Fishing is the most widespread destructive anthropogenic activity on coral reefs (Jennings and Polunin, 1996). Over-fishing will cause a decrease in the abundance, biomass and the mean size of the fish (Russ and Alcala, 1989; Jennings et al., 1995). However it is the techniques used to fish that are the most destructive to the coral. Severe damage is caused by entanglement in fishing lines (Yoshikawa and Asoh, 2004), blast fishing (Figure 3), where explosives are deployed in the water in order to kill the fish (Öhman et al., 1993), and cyanide fishing (Halim, 2002). These lead to localised damage on the reefs and may lead to a phase shift (Jennings and Polunin, 1996).

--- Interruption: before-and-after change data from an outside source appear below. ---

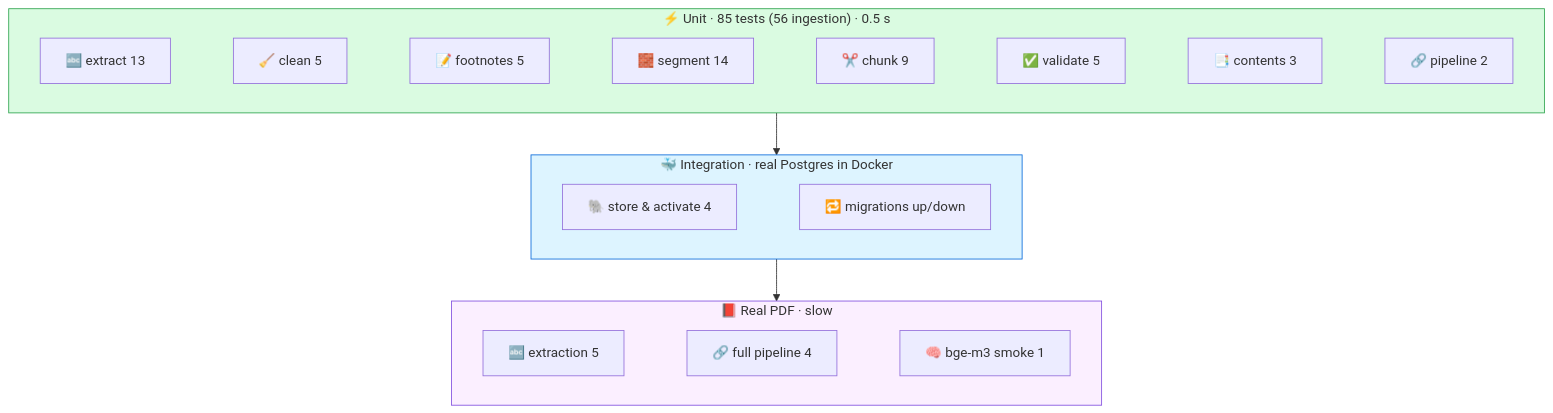
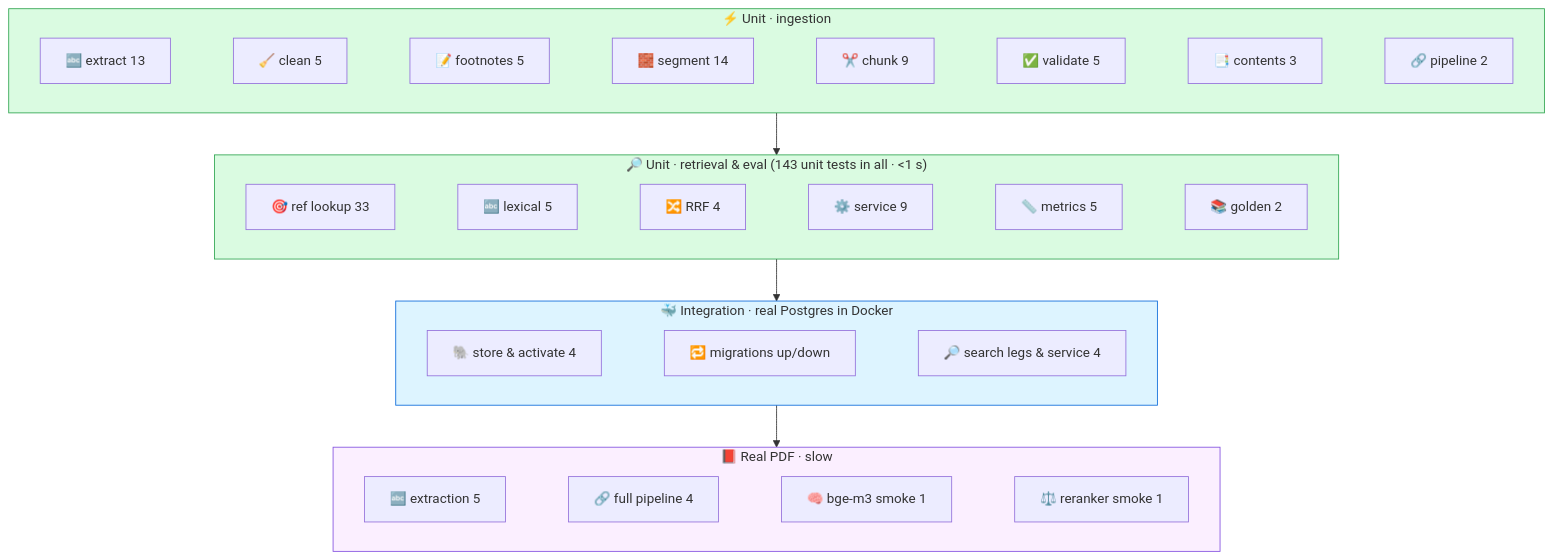
The diagram in docs/diagrams/tests.mmd (sshubham07/anuchhed-ai), drawn with Mermaid before and after one commit. The commit also changed 38 other files, not shown here.

First line of the commit message:
feat(retrieval): hybrid search, RRF, pinned lookup, rerank + retrieval eval

```diff
--- a/docs/diagrams/tests.mmd
+++ b/docs/diagrams/tests.mmd
@@ -1,17 +1,22 @@
 flowchart TB
-    subgraph U ["⚡ Unit · 85 tests (56 ingestion) · 0.5 s"]
+    subgraph U ["⚡ Unit · ingestion"]
         direction LR
         u1["🔤 extract 13"] ~~~ u2["🧹 clean 5"] ~~~ u3["📝 footnotes 5"] ~~~ u4["🧱 segment 14"] ~~~ u5["✂️ chunk 9"] ~~~ u6["✅ validate 5"] ~~~ u7["📑 contents 3"] ~~~ u8["🔗 pipeline 2"]
     end
+    subgraph UR ["🔎 Unit · retrieval & eval  (143 unit tests in all · <1 s)"]
+        direction LR
+        v1["🎯 ref lookup 33"] ~~~ v2["🔤 lexical 5"] ~~~ v3["🔀 RRF 4"] ~~~ v4["⚙️ service 9"] ~~~ v5["📏 metrics 5"] ~~~ v6["📚 golden 2"]
+    end
     subgraph I ["🐳 Integration · real Postgres in Docker"]
         direction LR
-        i1["🐘 store & activate 4"] ~~~ i2["🔁 migrations up/down"]
+        i1["🐘 store & activate 4"] ~~~ i2["🔁 migrations up/down"] ~~~ i3["🔎 search legs & service 4"]
     end
     subgraph R ["📕 Real PDF · slow"]
         direction LR
-        r1["🔤 extraction 5"] ~~~ r2["🔗 full pipeline 4"] ~~~ r3["🧠 bge-m3 smoke 1"]
+        r1["🔤 extraction 5"] ~~~ r2["🔗 full pipeline 4"] ~~~ r3["🧠 bge-m3 smoke 1"] ~~~ r4["⚖️ reranker smoke 1"]
     end
-    U --> I --> R
+    U --> UR --> I --> R
     style U fill:#dafbe1,stroke:#2ea44f
+    style UR fill:#dafbe1,stroke:#2ea44f
     style I fill:#ddf4ff,stroke:#0969da
     style R fill:#fbefff,stroke:#8250df
```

The extensive removal of certain species of fish can lead to a shift in species composition (Jennings and Polunin, 1996). For example in Kenya the removal of large predatory fish resulted in the increase of herbivorous species such as burrowing sea urchins, which erodes the reef in order to burrow. This increases the rate of reef erosion and lowers coral cover in heavily fished areas (McClanahan and Muthiga, 1987). The mass mortality of urchins in the Caribbean, led to a substantial increase in algal cover (Hughes, 1994). In Fiji the removal of the predatory fish lead to a dramatic increase in reef-eating starfish which resulted in a loss of coral (Dulvy et al., 2004). The removal of herbivorous fish also has an effect, their removal releases the algae from grazer pressure allowing it to outcompete the coral resulting in a more algae dominated reef (Roberts, 1995).